┏━━
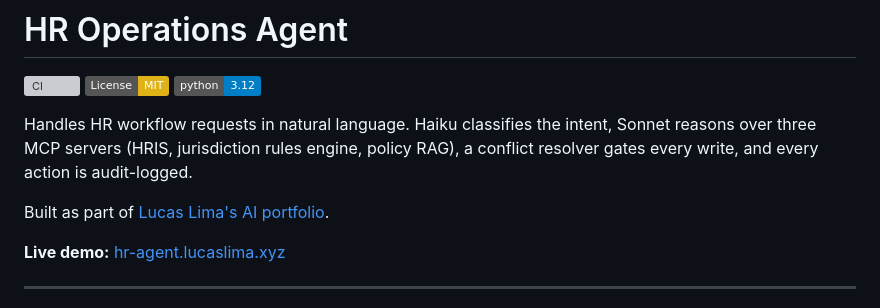
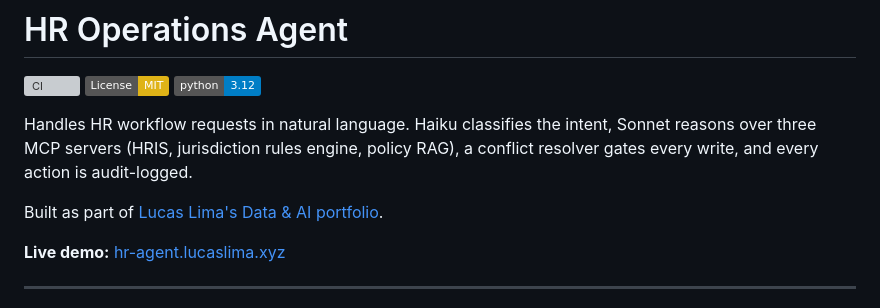
Before and after one commit to lucaslimaa2/hr-operations-agent, a Markdown page: README.md, the part around the change. Drawn GitHub-style; badges without logos; grey boxes are pictures that could not be loaded.

```diff
--- a/README.md
+++ b/README.md
@@ -6,7 +6,7 @@
 
 Handles HR workflow requests in natural language. Haiku classifies the intent, Sonnet reasons over three MCP servers (HRIS, jurisdiction rules engine, policy RAG), a conflict resolver gates every write, and every action is audit-logged.
 
-Built as part of [Lucas Lima's AI portfolio](https://lucaslima.xyz/ai-portfolio).
+Built as part of [Lucas Lima's Data & AI portfolio](https://lucaslima.xyz/ai-portfolio).
 
 **Live demo:** [hr-agent.lucaslima.xyz](https://hr-agent.lucaslima.xyz)
 
```
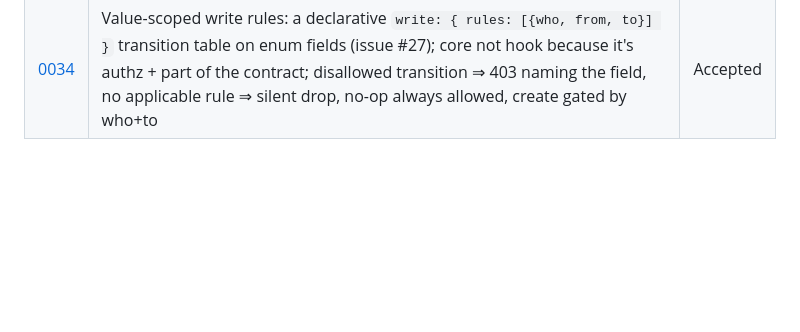
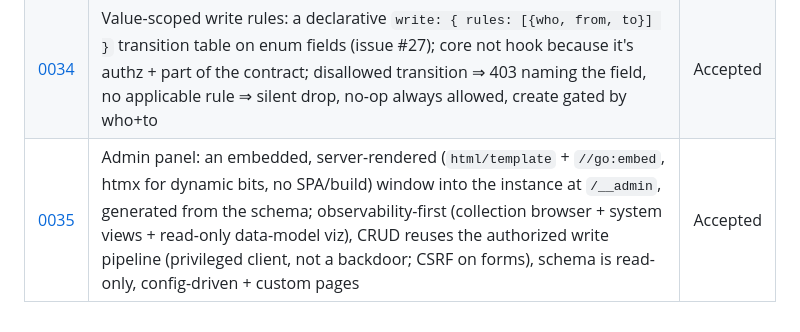
Before and after one commit to blazing-Gael/dcms, a Markdown page: docs/adr/README.md, the part around the change. GitHub-like rendering; blank space fills up the shorter version.

```diff
--- a/docs/adr/README.md
+++ b/docs/adr/README.md
@@ -49,3 +49,4 @@ future selves.
 | [0030](./0030-object-list-field-type.md) | `object_list` field type: repeatable groups of fields with an inline `of` shape, stored as JSON by reusing `FieldDef` recursively one level deep; per-element validation, batched inner-reference checks, array-of-object codegen (issue #6) | Accepted |
 | [0031](./0031-extension-hooks.md) | Extension hooks: opt-in in-process Go hooks on the write lifecycle of generated endpoints (+ custom routes), Tx-participating and identity-safe, handed a narrow store interface; values-not-shape guardrail; RPC/WASM transports and a marketplace explicitly deferred | Accepted |
 | [0034](./0034-value-scoped-write-rules.md) | Value-scoped write rules: a declarative `write: { rules: [{who, from, to}] }` transition table on enum fields (issue #27); core not hook because it's authz + part of the contract; disallowed transition ⇒ 403 naming the field, no applicable rule ⇒ silent drop, no-op always allowed, create gated by who+to | Accepted |
+| [0035](./0035-admin-panel.md) | Admin panel: an embedded, server-rendered (`html/template` + `//go:embed`, htmx for dynamic bits, no SPA/build) window into the instance at `/__admin`, generated from the schema; observability-first (collection browser + system views + read-only data-model viz), CRUD reuses the authorized write pipeline (privileged client, not a backdoor; CSRF on forms), schema is read-only, config-driven + custom pages | Accepted |
```
Also changed, not shown: docs/adr/0035-admin-panel.md (added, +118 -0 lines).
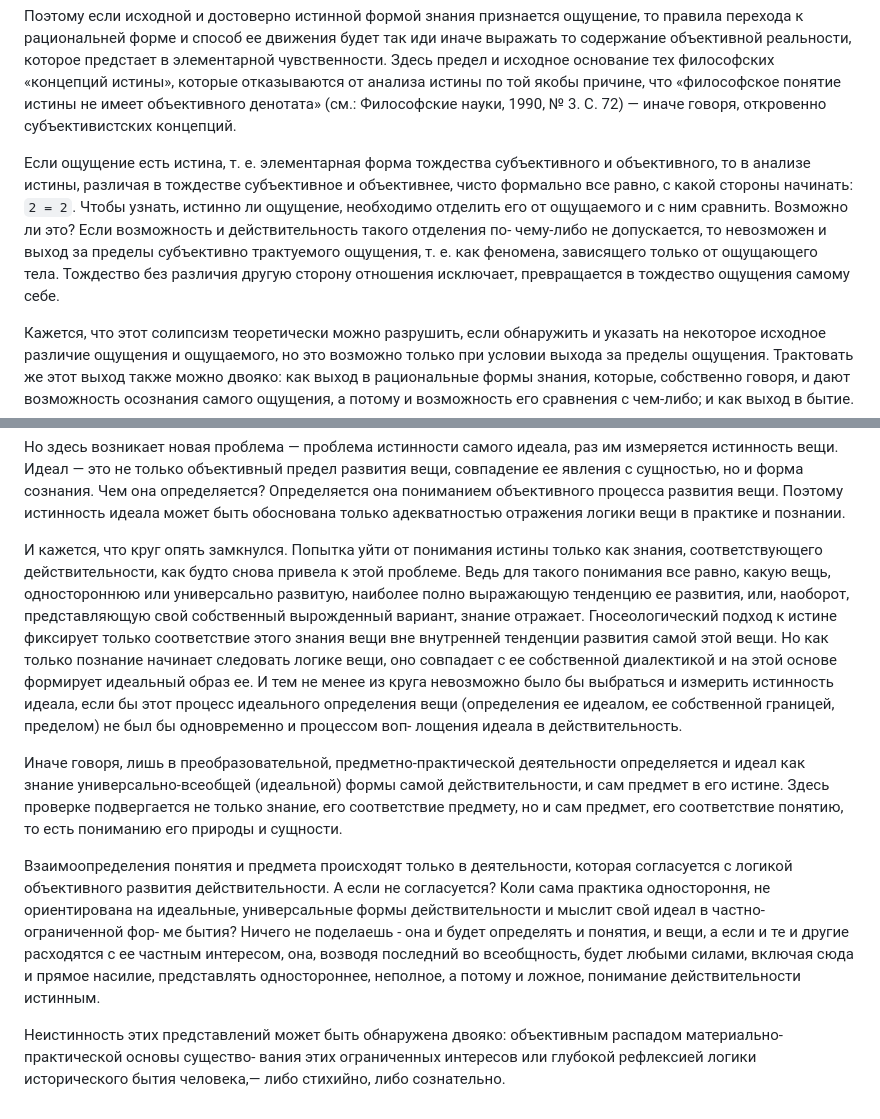
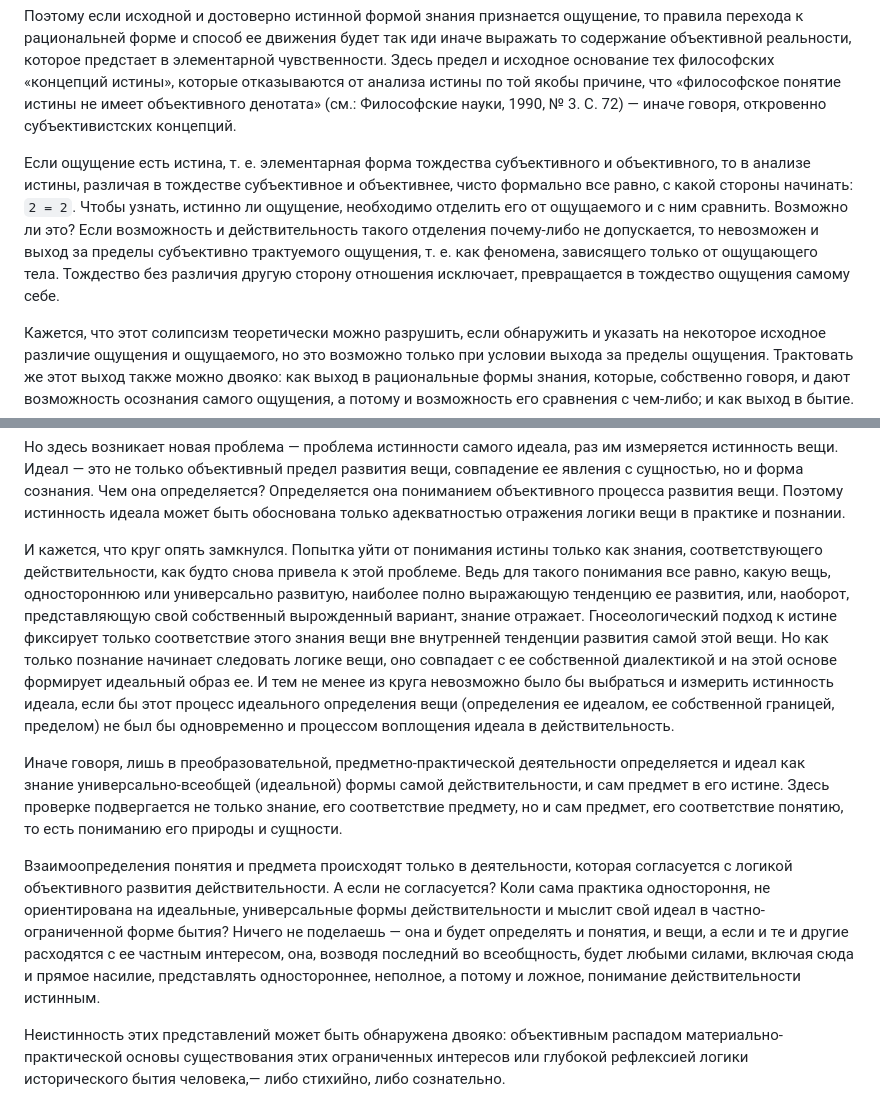
Before and after one commit to comtextspace/dk, a Markdown page: content/книги/лобастов-диалектика-разумной-формы-и-феноменология-безумия.md, 2 parts joined by grey strips. GitHub-like rendering.

```diff
--- a/content/книги/лобастов-диалектика-разумной-формы-и-феноменология-безумия.md
+++ b/content/книги/лобастов-диалектика-разумной-формы-и-феноменология-безумия.md
@@ -64,7 +64,7 @@ author:
 
 Поэтому если исходной и достоверно истинной формой знания признается ощущение, то правила перехода к рациональней форме и способ ее движения будет так иди иначе выражать то содержание объективной реальности, которое предстает в элементарной чувственности. Здесь предел и исходное основание тех философских «концепций истины», которые отказываются от анализа истины по той якобы причине, что «философское понятие истины не имеет объективного денотата» (см.: Философские науки, 1990, № 3. С. 72) — иначе говоря, откровенно субъективистских концепций.
 
-Если ощущение есть истина, т. е. элементарная форма тождества субъективного и объективного, то в анализе истины, различая в тождестве субъективное и объективнее, чисто формально все равно, с какой стороны начинать: `2 = 2`. Чтобы узнать, истинно ли ощущение, необходимо отделить его от ощущаемого и с ним сравнить. Возможно ли это? Если возможность и действительность такого отделения по- чему-либо не допускается, то невозможен и выход за пределы субъективно трактуемого ощущения, т. е. как феномена, зависящего только от ощущающего тела. Тождество без различия другую сторону отношения исключает, превращается в тождество ощущения самому себе.
+Если ощущение есть истина, т. е. элементарная форма тождества субъективного и объективного, то в анализе истины, различая в тождестве субъективное и объективнее, чисто формально все равно, с какой стороны начинать: `2 = 2`. Чтобы узнать, истинно ли ощущение, необходимо отделить его от ощущаемого и с ним сравнить. Возможно ли это? Если возможность и действительность такого отделения почему-либо не допускается, то невозможен и выход за пределы субъективно трактуемого ощущения, т. е. как феномена, зависящего только от ощущающего тела. Тождество без различия другую сторону отношения исключает, превращается в тождество ощущения самому себе.
 
 Кажется, что этот солипсизм теоретически можно разрушить, если обнаружить и указать на некоторое исходное различие ощущения и ощущаемого, но это возможно только при условии выхода за пределы ощущения. Трактовать же этот выход также можно двояко: как выход в рациональные формы знания, которые, собственно говоря, и дают возможность осознания самого ощущения, а потому и возможность его сравнения с чем-либо; и как выход в бытие.
 
@@ -116,10 +116,10 @@ author:
 
 Но здесь возникает новая проблема — проблема истинности самого идеала, раз им измеряется истинность вещи. Идеал — это не только объективный предел развития вещи, совпадение ее явления с сущностью, но и форма сознания. Чем она определяется? Определяется она пониманием объективного процесса развития вещи. Поэтому истинность идеала может быть обоснована только адекватностью отражения логики вещи в практике и познании.
 
-И кажется, что круг опять замкнулся. Попытка уйти от понимания истины только как знания, соответствующего действительности, как будто снова привела к этой проблеме. Ведь для такого понимания все равно, какую вещь, одностороннюю или универсально развитую, наиболее полно выражающую тенденцию ее развития, или, наоборот, представляющую свой собственный вырожденный вариант, знание отражает. Гносеологический подход к истине фиксирует только соответствие этого знания вещи вне внутренней тенденции развития самой этой вещи. Но как только познание начинает следовать логике вещи, оно совпадает с ее собственной диалектикой и на этой основе формирует идеальный образ ее. И тем не менее из круга невозможно было бы выбраться и измерить истинность идеала, если бы этот процесс идеального определения вещи (определения ее идеалом, ее собственной границей, пределом) не был бы одновременно и процессом воп- лощения идеала в действительность.
+И кажется, что круг опять замкнулся. Попытка уйти от понимания истины только как знания, соответствующего действительности, как будто снова привела к этой проблеме. Ведь для такого понимания все равно, какую вещь, одностороннюю или универсально развитую, наиболее полно выражающую тенденцию ее развития, или, наоборот, представляющую свой собственный вырожденный вариант, знание отражает. Гносеологический подход к истине фиксирует только соответствие этого знания вещи вне внутренней тенденции развития самой этой вещи. Но как только познание начинает следовать логике вещи, оно совпадает с ее собственной диалектикой и на этой основе формирует идеальный образ ее. И тем не менее из круга невозможно было бы выбраться и измерить истинность идеала, если бы этот процесс идеального определения вещи (определения ее идеалом, ее собственной границей, пределом) не был бы одновременно и процессом воплощения идеала в действительность.
 
 Иначе говоря, лишь в преобразовательной, предметно-практической деятельности определяется и идеал как знание универсально-всеобщей (идеальной) формы самой действительности, и сам предмет в его истине. Здесь проверке подвергается не только знание, его соответствие предмету, но и сам предмет, его соответствие понятию, то есть пониманию его природы и сущности.
 
-Взаимоопределения понятия и предмета происходят только в деятельности, которая согласуется с логикой объективного развития действительности. А если не согласуется? Коли сама практика одностороння, не ориентирована на идеальные, универсальные формы действительности и мыслит свой идеал в частно-ограниченной фор- ме бытия? Ничего не поделаешь - она и будет определять и понятия, и вещи, а если и те и другие расходятся с ее частным интересом, она, возводя последний во всеобщность, будет любыми силами, включая сюда и прямое насилие, представлять одностороннее, неполное, а потому и ложное, понимание действительности истинным.
+Взаимоопределения понятия и предмета происходят только в деятельности, которая согласуется с логикой объективного развития действительности. А если не согласуется? Коли сама практика одностороння, не ориентирована на идеальные, универсальные формы действительности и мыслит свой идеал в частно-ограниченной форме бытия? Ничего не поделаешь — она и будет определять и понятия, и вещи, а если и те и другие расходятся с ее частным интересом, она, возводя последний во всеобщность, будет любыми силами, включая сюда и прямое насилие, представлять одностороннее, неполное, а потому и ложное, понимание действительности истинным.
 
-Неистинность этих представлений может быть обнаружена двояко: объективным распадом материально-практической основы существо- вания этих ограниченных интересов или глубокой рефлексией логики исторического бытия человека,— либо стихийно, либо сознательно.
+Неистинность этих представлений может быть обнаружена двояко: объективным распадом материально-практической основы существования этих ограниченных интересов или глубокой рефлексией логики исторического бытия человека,— либо стихийно, либо сознательно.
```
┗━━
**What the exercise asks**
All lines of the data above that include the word "README" must be shown.

**Answer space**
Before and after one commit to lucaslimaa2/hr-operations-agent, a Markdown page: README.md, the part around the change. Drawn GitHub-style; badges without logos; grey boxes are pictures that could not be loaded.
--- a/README.md
+++ b/README.md
Before and after one commit to blazing-Gael/dcms, a Markdown page: docs/adr/README.md, the part around the change. GitHub-like rendering; blank space fills up the shorter version.
--- a/docs/adr/README.md
+++ b/docs/adr/README.md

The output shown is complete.